Posted over 3 years ago

Is it Smart to Invest with Family and Friends?

There are two types of real estate investors: those who partner up with other investors, and those who fly solo. Both ways have their pros and cons, and one isn’t necessarily better than the other. It comes down to who you are as an investor (and a person, in general), as well as what your strategy and objectives are. Ask yourself this: Will having a partner help you reach your goals faster and make the most sense for your unique circumstances?

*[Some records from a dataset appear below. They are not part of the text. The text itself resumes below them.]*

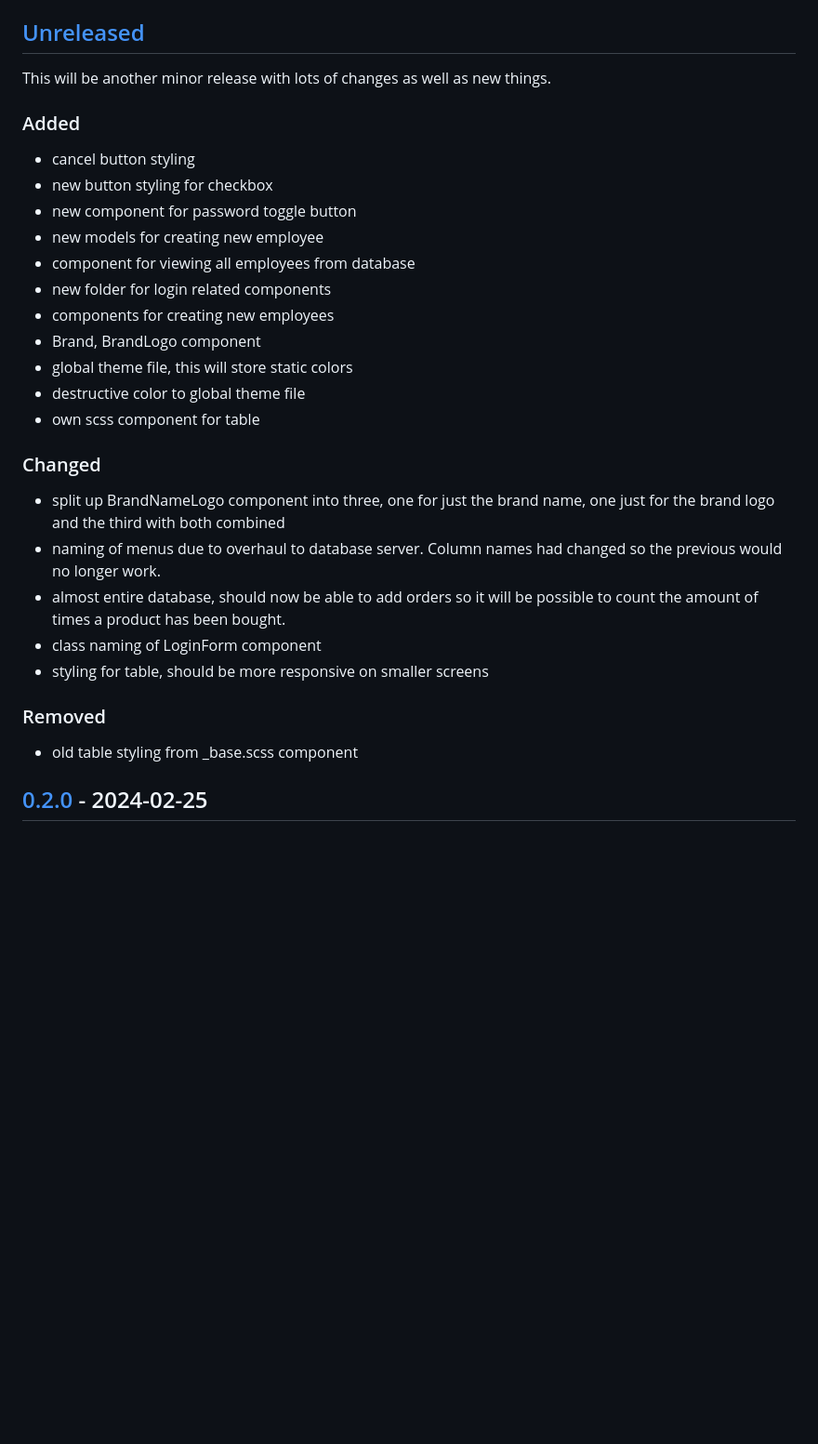
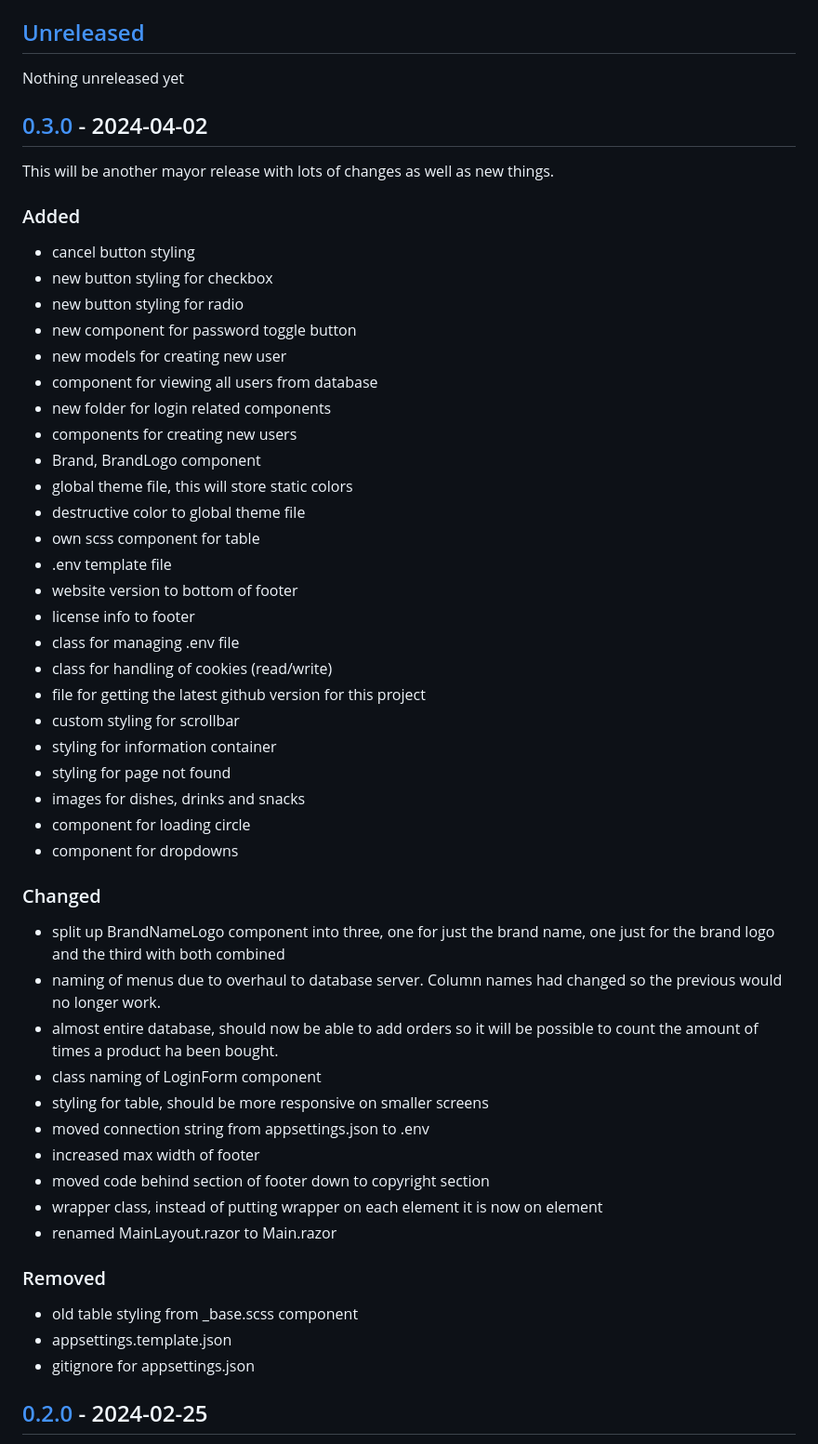
Before and after one commit to kimlukasmyrvold/Canthenos, a Markdown page: CHANGELOG.md, the part around one of its changes. Shown at 93% size. Rendered like a GitHub page; blank space fills up the shorter version.

```diff
--- a/CHANGELOG.md
+++ b/CHANGELOG.md
@@ -8,33 +8,57 @@ Dates use the [ISO 8601 date format](https://www.iso.org/iso-8601-date-and-time-
 
 ## [Unreleased]
 
-This will be another minor release with lots of changes as well as new things.
+Nothing unreleased yet
+
+## [0.3.0] - 2024-04-02
+
+This will be another mayor release with lots of changes as well as new things.
 
 ### Added
 
 - cancel button styling
 - new button styling for checkbox
+- new button styling for radio
 - new component for password toggle button
-- new models for creating new employee
-- component for viewing all employees from database
+- new models for creating new user
+- component for viewing all users from database
 - new folder for login related components
-- components for creating new employees
+- components for creating new users
 - Brand, BrandLogo component
 - global theme file, this will store static colors
 - destructive color to global theme file
 - own scss component for table
+- .env template file
+- website version to bottom of footer
+- license info to footer
+- class for managing .env file
+- class for handling of cookies (read/write)
+- file for getting the latest github version for this project
+- custom styling for scrollbar
+- styling for information container
+- styling for page not found
+- images for dishes, drinks and snacks
+- component for loading circle
+- component for dropdowns
 
 ### Changed
 
 - split up BrandNameLogo component into three, one for just the brand name, one just for the brand logo and the third with both combined
 - naming of menus due to overhaul to database server. Column names had changed so the previous would no longer work.
-- almost entire database, should now be able to add orders so it will be possible to count the amount of times a product has been bought.
+- almost entire database, should now be able to add orders so it will be possible to count the amount of times a product ha been bought.
 - class naming of LoginForm component
 - styling for table, should be more responsive on smaller screens
+- moved connection string from appsettings.json to .env
+- increased max width of footer
+- moved code behind section of footer down to copyright section
+- wrapper class, instead of putting wrapper on each element it is now on <main> element
+- renamed MainLayout.razor to Main.razor
 
 ### Removed
 
 - old table styling from _base.scss component
+- appsettings.template.json
+- gitignore for appsettings.json
 
 
 ## [0.2.0] - 2024-02-25
```
Also changed, not shown: other parts of CHANGELOG.md (+2 -1 lines).
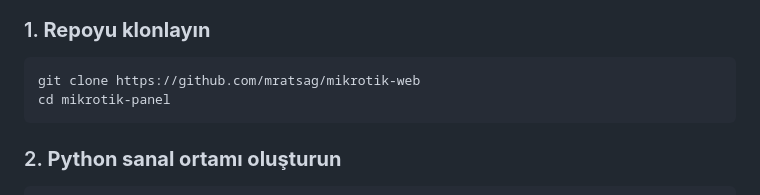
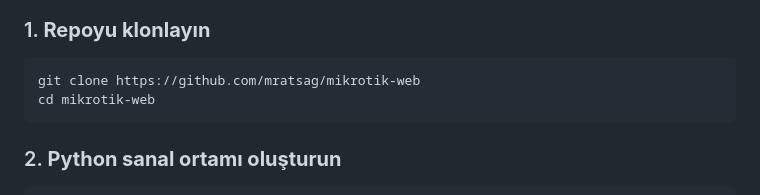
Before and after one commit to mratsag/mikrotik-web, a Markdown page: README.md, the part around the change. Drawn GitHub-style.

````diff
--- a/README.md
+++ b/README.md
@@ -60,7 +60,7 @@ mikrotik-panel/
 ### 1. **Repoyu klonlayın**
 ```bash
 git clone https://github.com/mratsag/mikrotik-web
-cd mikrotik-panel
+cd mikrotik-web
 ```
 
 ### 2. **Python sanal ortamı oluşturun**
````
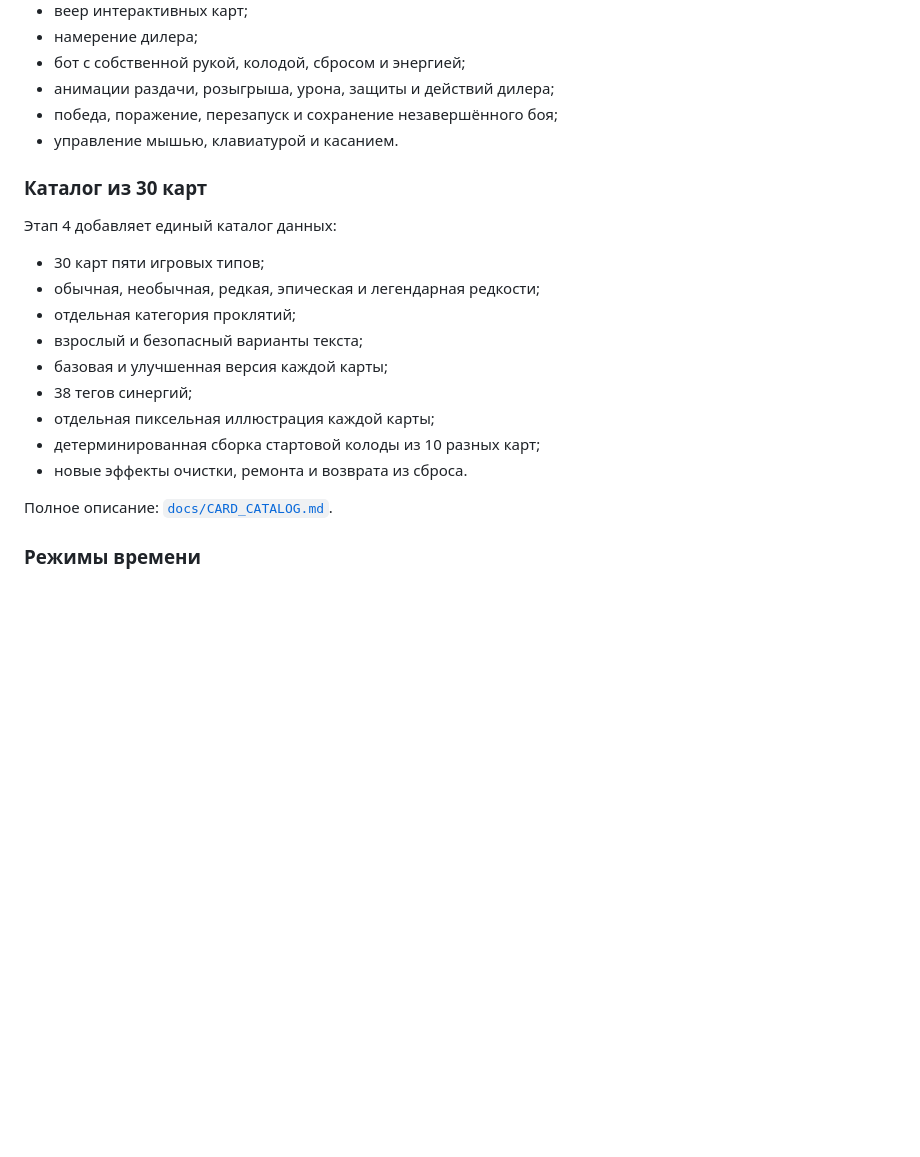
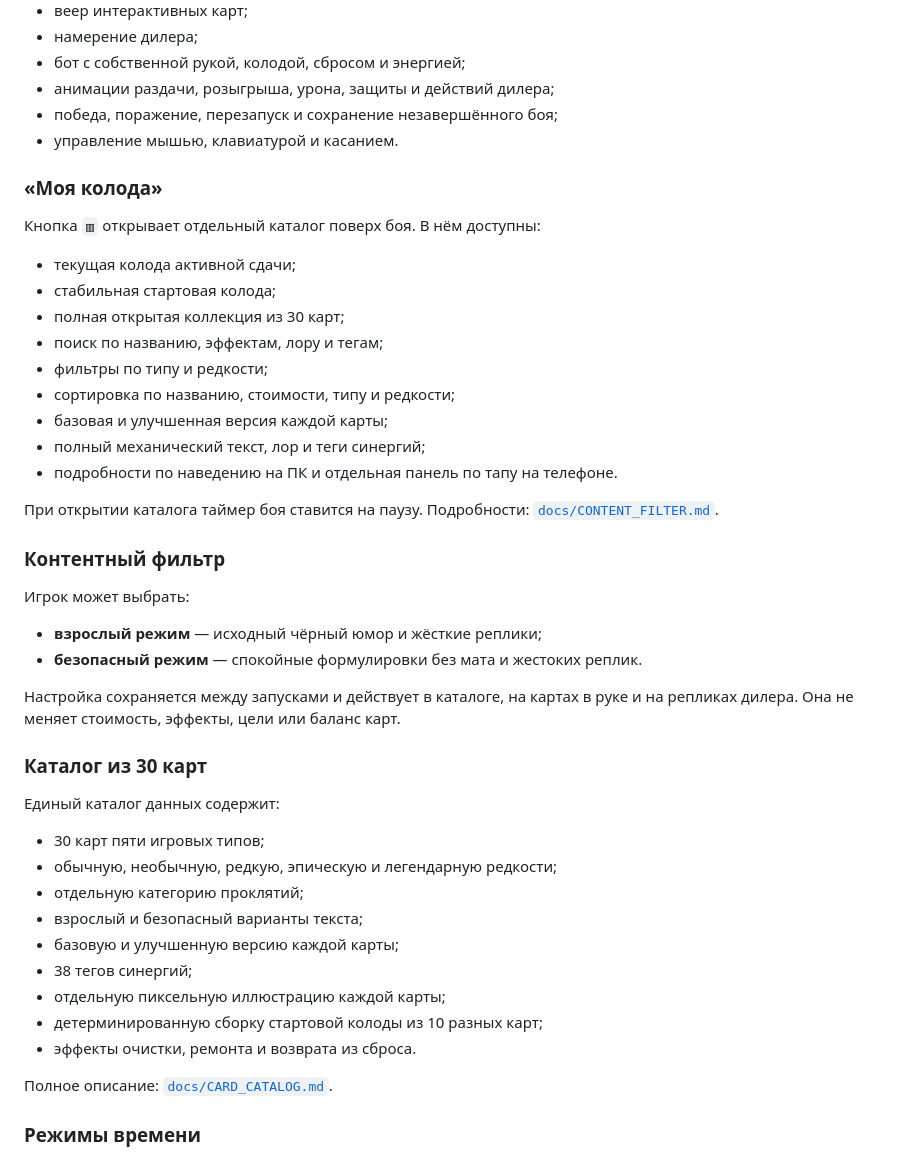
Before and after one commit to Deenfoool/the-last-alignment, a Markdown page: README.md, the part around one of its changes. GitHub-like rendering; blank space fills up the shorter version.

Commit message:
Document My Deck and content modes

```diff
--- a/README.md
+++ b/README.md
@@ -18,19 +18,44 @@
 - победа, поражение, перезапуск и сохранение незавершённого боя;
 - управление мышью, клавиатурой и касанием.
 
+### «Моя колода»
+
+Кнопка `▥` открывает отдельный каталог поверх боя. В нём доступны:
+
+- текущая колода активной сдачи;
+- стабильная стартовая колода;
+- полная открытая коллекция из 30 карт;
+- поиск по названию, эффектам, лору и тегам;
+- фильтры по типу и редкости;
+- сортировка по названию, стоимости, типу и редкости;
+- базовая и улучшенная версия каждой карты;
+- полный механический текст, лор и теги синергий;
+- подробности по наведению на ПК и отдельная панель по тапу на телефоне.
+
+При открытии каталога таймер боя ставится на паузу. Подробности: [`docs/CONTENT_FILTER.md`](docs/CONTENT_FILTER.md).
+
+### Контентный фильтр
+
+Игрок может выбрать:
+
+- **взрослый режим** — исходный чёрный юмор и жёсткие реплики;
+- **безопасный режим** — спокойные формулировки без мата и жестоких реплик.
+
+Настройка сохраняется между запусками и действует в каталоге, на картах в руке и на репликах дилера. Она не меняет стоимость, эффекты, цели или баланс карт.
+
 ### Каталог из 30 карт
 
-Этап 4 добавляет единый каталог данных:
+Единый каталог данных содержит:
 
 - 30 карт пяти игровых типов;
-- обычная, необычная, редкая, эпическая и легендарная редкости;
-- отдельная категория проклятий;
+- обычную, необычную, редкую, эпическую и легендарную редкости;
+- отдельную категорию проклятий;
 - взрослый и безопасный варианты текста;
-- базовая и улучшенная версия каждой карты;
+- базовую и улучшенную версию каждой карты;
 - 38 тегов синергий;
-- отдельная пиксельная иллюстрация каждой карты;
-- детерминированная сборка стартовой колоды из 10 разных карт;
-- новые эффекты очистки, ремонта и возврата из сброса.
+- отдельную пиксельную иллюстрацию каждой карты;
+- детерминированную сборку стартовой колоды из 10 разных карт;
+- эффекты очистки, ремонта и возврата из сброса.
 
 Полное описание: [`docs/CARD_CATALOG.md`](docs/CARD_CATALOG.md).
 
```
Also changed, not shown: other parts of README.md (+10 -5 lines).
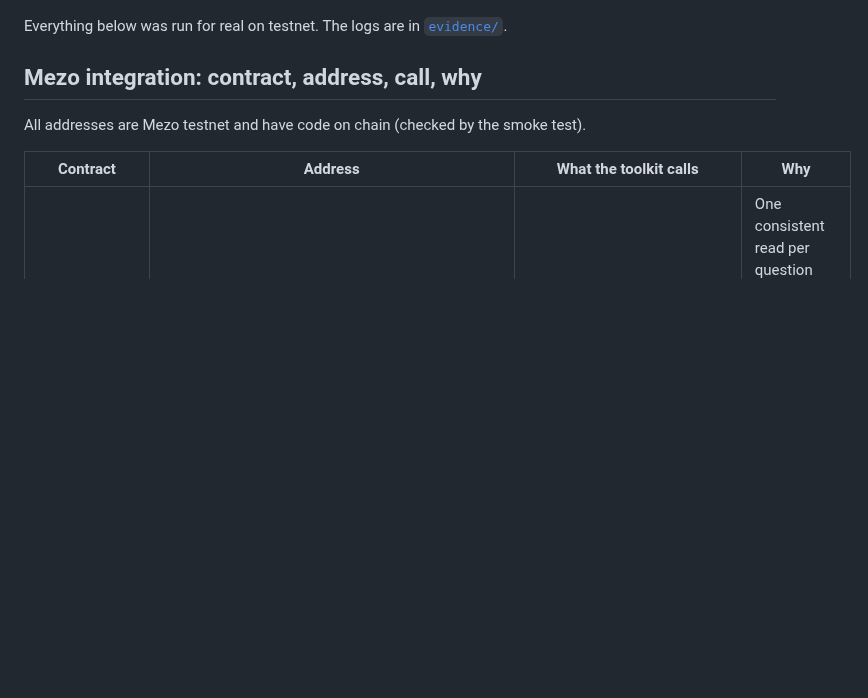
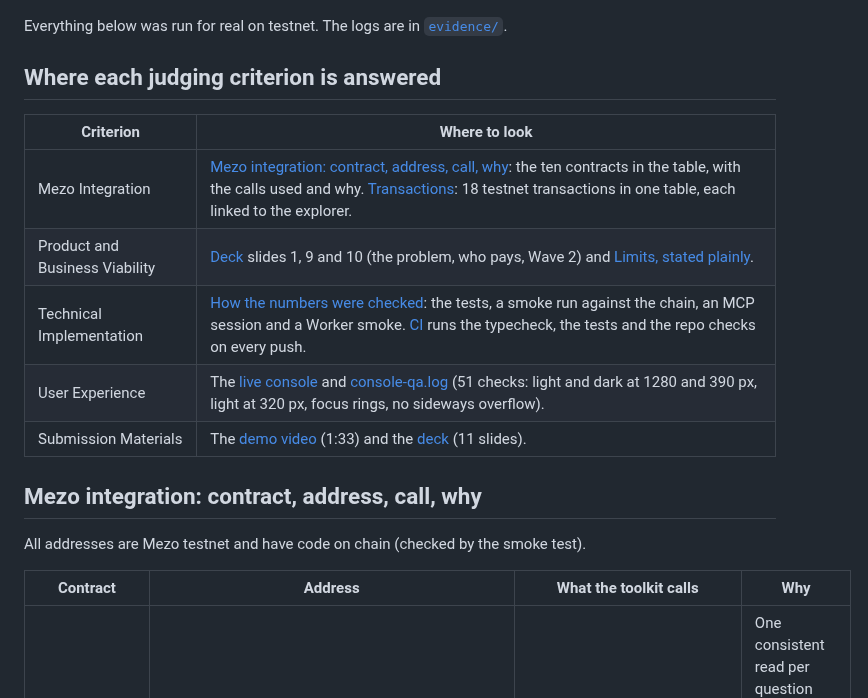
Before and after one commit to Kylne700/mezo-agent-toolkit, a Markdown page: README.md, the part around one of its changes. Rendered like a GitHub page; blank space fills up the shorter version.

Commit message:
docs: CI badge and a map from each judging criterion to its evidence
Why: a judge can go from each Wave 1 criterion straight to the file,
section or slide that answers it. Every count in the table is stated
elsewhere in the repo or can be counted there (18 transactions = the 18
explorer links in the Transactions table).

Co-Authored-By: Claude Opus 5.5 <noreply@anthropic.com>
Claude-Session: https://claude.ai/code/session_01GAS3TwEvq8rdhgJTGSQMuH

```diff
--- a/README.md
+++ b/README.md
@@ -21,6 +23,16 @@ Three parts, all on **Mezo testnet (chain 31611)**:
 3. **An MCP server** (`npm run mcp`, stdio) with five tools: `trove_health`, `redemption_risk`, `pool_quote`, `ve_locks` and `pay_and_fetch`. `pay_and_fetch` pays x402 servers in MUSD under **hard spend limits that the operator sets in the server's environment and that no tool call can change**.
 
 Everything below was run for real on testnet. The logs are in [`evidence/`](evidence/).
+
+## Where each judging criterion is answered
+
+| Criterion | Where to look |
+|---|---|
+| Mezo Integration | [Mezo integration: contract, address, call, why](#mezo-integration-contract-address-call-why): the ten contracts in the table, with the calls used and why. [Transactions](#transactions): 18 testnet transactions in one table, each linked to the explorer. |
+| Product and Business Viability | [Deck](docs/deck.pdf) slides 1, 9 and 10 (the problem, who pays, Wave 2) and [Limits, stated plainly](#limits-stated-plainly). |
+| Technical Implementation | [How the numbers were checked](#how-the-numbers-were-checked): the tests, a smoke run against the chain, an MCP session and a Worker smoke. [CI](.github/workflows/test.yml) runs the typecheck, the tests and the repo checks on every push. |
+| User Experience | The [live console](https://mezo-agent-toolkit.kylne700.workers.dev) and [console-qa.log](evidence/console-qa.log) (51 checks: light and dark at 1280 and 390 px, light at 320 px, focus rings, no sideways overflow). |
+| Submission Materials | The [demo video](https://youtu.be/rVGGU6BSJxw) (1:33) and the [deck](docs/deck.pdf) (11 slides). |
 
 ## Mezo integration: contract, address, call, why
 
```
Also changed, not shown: other parts of README.md (+2 -0 lines).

If you do decide that teaming up is the best approach, the next question is, “Who will be your partner?” And this is where it gets tricky, friends. Investment partners bring a lot of great things to the table, but they also represent an element of risk that cannot be ignored. Finding the right person is critical to your success as a real estate investor.

For many investors, the first place they go looking for a partner is among their family and friends. This makes perfect sense, because A) they already know them and no one wants to partner with a total stranger, and B) they trust them. And trust is the most important thing to have when entering into a real estate investment partnership.

But just because lots of investors go the family/friends route when it comes to partnering, it doesn’t necessarily mean it’s a good idea. If this type of arrangement is something you’re considering for your next investment, whether it’s a turnkey property or a fix and flip, there are certain steps you need to take before entering into an agreement.

Think Objectively About Who You’re Asking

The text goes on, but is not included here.